By mile twenty-two I was spending as much time walking as I was running. And so it went until the end.

At this point running no longer seemed fun. But I knew I would finish, even if I had to walk it. All that remained to be determined was how badly I would fall short of my hoped-for goal. Before the race it was inconceivable to me that I would ever finish a marathon in over five hours. Fortunately, that is still true, but not by much.

The ending phase of Grandma's involves coming around an underpass onto the final straightaway on Canal Street, where the crowds are solid and cheering enthusiastically. Every runner wants to make a good show at the end, knowing that there are photographers, friends, and family waiting for him. I was determined that no matter what, I would run that final two hundred yards or so without stopping.

However, when I got about seventy-five yards from the end, the cramps hit me again, hard, and I gasped and walked about three steps. I was immediately accosted from behind by an older woman who caught me by the arm and dragged me forward, saying, "Keep running! You can do it!" "I've got cramps!" "I don't care! Keep running! You can do it!" "Yes Ma'am!" So I ran it in, in pain and complete exhaustion.

My daughter was standing only a few more yards down the road, HandyCam in hand. The image she captured was of a wounded goose. The finish line photo does not show me smiling. Smiling was not on my agenda or even in my vocabulary at the time. As I crossed the line, the clock said 4:54:30. I did it. The official clock and my watch, which said 4:52:01, had remained exactly in sync, 2:29 apart. This is a full thirty minutes slower than what I believe I was capable of on that day.
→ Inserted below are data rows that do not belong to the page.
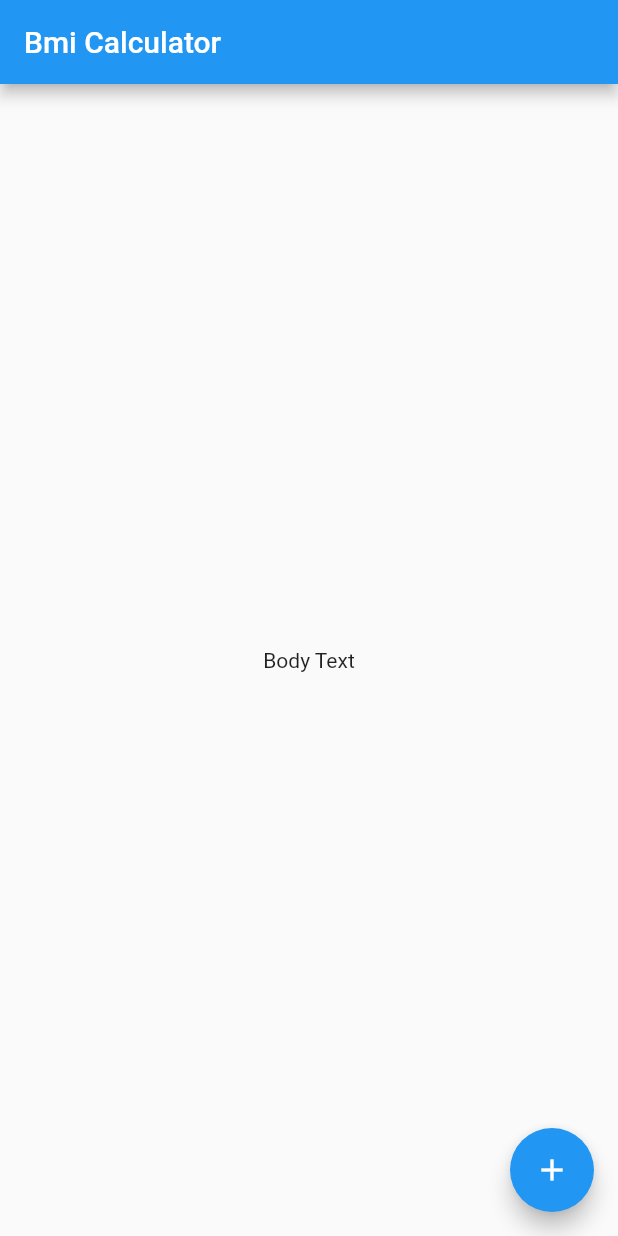
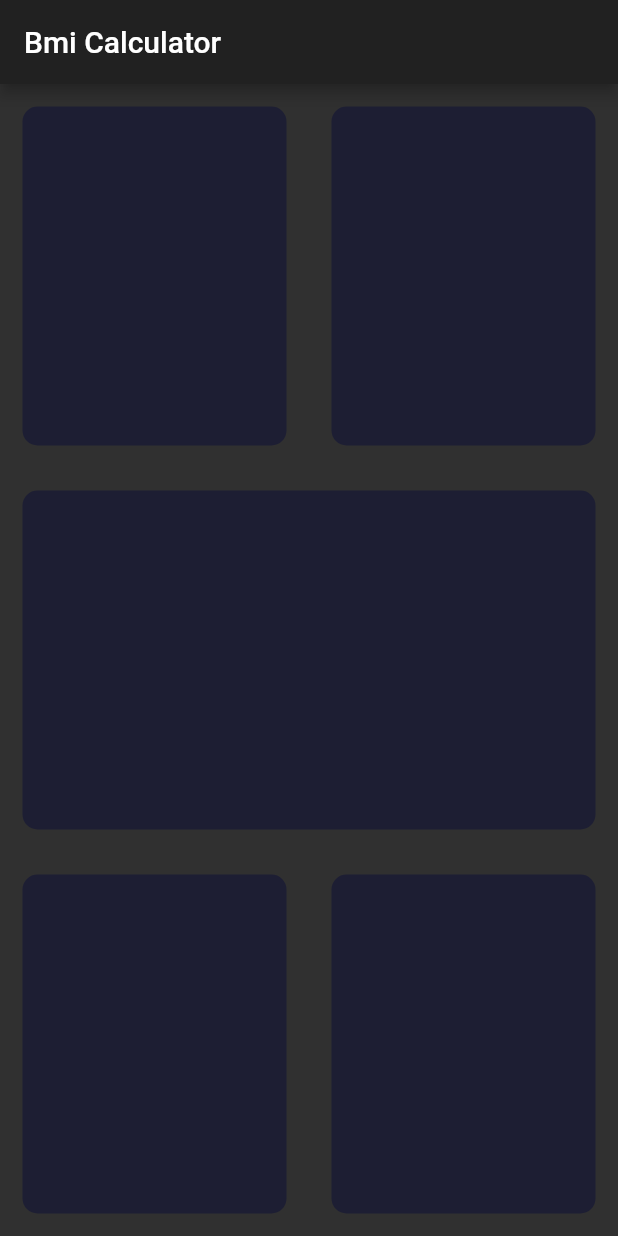
Before and after one commit to sercangl/BMI_Calculator, a Flutter app: the screen it shows after launch, on a phone screen of 412 x 824 dp. Run offline on Flutter 3.47's test engine with Material 2 defaults, Android fonts, the phone set to English and light mode, and no system bars.

Commit message:
The codes did become a refactor

```diff
--- /dev/null
+++ b/bmi_calculator/lib/input-page.dart
@@ -0,0 +1,76 @@
+import 'package:flutter/material.dart';
+
+class InputPage extends StatefulWidget {
+  InputPage({Key key}) : super(key: key);
+
+  @override
+  _InputPageState createState() => _InputPageState();
+}
+
+class _InputPageState extends State<InputPage> {
+  @override
+  Widget build(BuildContext context) {
+    return Scaffold(
+        appBar: AppBar(title: Text("Bmi Calculator")),
+        body: Column(
+          children: <Widget>[
+            Expanded(
+                child: Row(
+              children: <Widget>[
+                Expanded(
+                  child: ReusableWidget(
+                    colour: Color(0xFF1D1E33),
+                  ),
+                ),
+                Expanded(
+                    child: ReusableWidget(
+                  colour: Color(0xFF1D1E33),
+                ))
+              ],
+            )),
+            Expanded(
+                child: ReusableWidget(
+              colour: Color(0xFF1D1E33),
+            )),
+            Expanded(
+                child: Row(
+              children: <Widget>[
+                Expanded(
+                    child: ReusableWidget(
+                  colour: Color(0xFF1D1E33),
+                )),
+                Expanded(
+                  child: ReusableWidget(
+                    colour: Color(0xFF1D1E33),
+                  ),
+                ),
+              ],
+            ))
+          ],
+        ));
+  }
+}
+
+class ReusableWidget extends StatelessWidget {
+  ReusableWidget({@required this.colour});
+  Color colour;
+
+  @override
+  Widget build(BuildContext context) {
+    return Container(
+      margin: EdgeInsets.all(15.0),
+      decoration: BoxDecoration(
+        color: colour,
+        borderRadius: BorderRadius.circular(10.0),
+      ),
+    );
+  }
+}
+/* Container(
+                    margin: EdgeInsets.all(15.0),
+                    decoration: BoxDecoration(
+                      color: Color(0xFF1D1E33),
+                      borderRadius: BorderRadius.circular(10.0),
+                    ),
+
+                  ), */
--- a/bmi_calculator/lib/main.dart
+++ b/bmi_calculator/lib/main.dart
@@ -1,4 +1,7 @@
 import 'package:flutter/material.dart';
+import 'input-page.dart';
+
+
 
 void main() => runApp(MyApp());
 
@@ -7,27 +10,15 @@ class MyApp extends StatelessWidget {
 
   @override
   Widget build(BuildContext context) {
-    return MaterialApp(home: InputPage());
-  }
-}
+    return MaterialApp(
 
-class InputPage extends StatefulWidget {
-  InputPage({Key key}) : super(key: key);
-
-  @override
-  _InputPageState createState() => _InputPageState();
-}
-
-class _InputPageState extends State<InputPage> {
-  @override
-  Widget build(BuildContext context) {
-    return Scaffold(
-      appBar: AppBar(title: Text("Bmi Calculator")),
-      body: Center(child: Text("Body Text")),
-      floatingActionButton: FloatingActionButton(
-        child: Icon(Icons.add),
-        onPressed: null,
-      ),
+      home: InputPage(),
+      theme: ThemeData.dark(),
+      /* theme: ThemeData(
+          primaryColor: Colors.yellow,
+          scaffoldBackgroundColor: Colors.red,
+          accentColor: Colors.purple,
+          textTheme: TextTheme(body1: TextStyle(color: Colors.white))),*/
     );
   }
 }
```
At the Finish

At the Finish

After The Race

The chute seemed very long. Eventually I found the end, where someone hung an attractive medal around my neck, and flushed me out into the celebrating crowd. I was hungry. I wanted food!

There was plenty. I staggered to the food area and in less than fifteen minutes consumed two yogurts, a handful of Twix pieces, an ice cream cone, seven cookies, and a banana.

After that I picked up my finisher's T-shirt and my warmup gear, which I needed to wear because it was raining and cold and I was cooling down rapidly and starting to shiver. Then I went back and inhaled four more cookies.

Suzy and Cyra-Lea were nowhere to be found. I didn't know at that time whether they had even managed to get any images of me on tape or film. They did.

Because I was so cold, even though I desired to hang around and experience the party, which was still going strong, I was obliged to return to the hotel room just down the block. Suzy and Cyra-Lea had gone back not long before, having toughed it out in the rain for a couple of hours. They, too, had expected me to come by a little sooner.

After showering, I was able to watch finishers up to six hours from my hotel window, as I took notes for posterity.

At Grandma's, they postpone the awards ceremony until 3:00 P.M., to give people plenty of time to party, recover, and in some cases, shower and return. I wanted very much to go. But at 2:30 it was pouring even harder than the night before, and I was in a frame of mind to be easily swayed from any plan that involved the expenditure of energy. Instead, I curled up on the bed and slept for over an hour, missing the awards.


What went wrong? I am led to conclude that it was not any one particular thing that brought me down, but probably a combination of contributing factors.


Thus I have made my official entry into veterancy. I trained, I rested, I traveled, I ran, I messed up, I reflected, and I made plans to do better next time. Am I upset by the tough run? No. Am I discouraged? No way! I had a great time. I will do it again. And again, and again, until I no longer can. Because running is not about doing well at races. It is about life.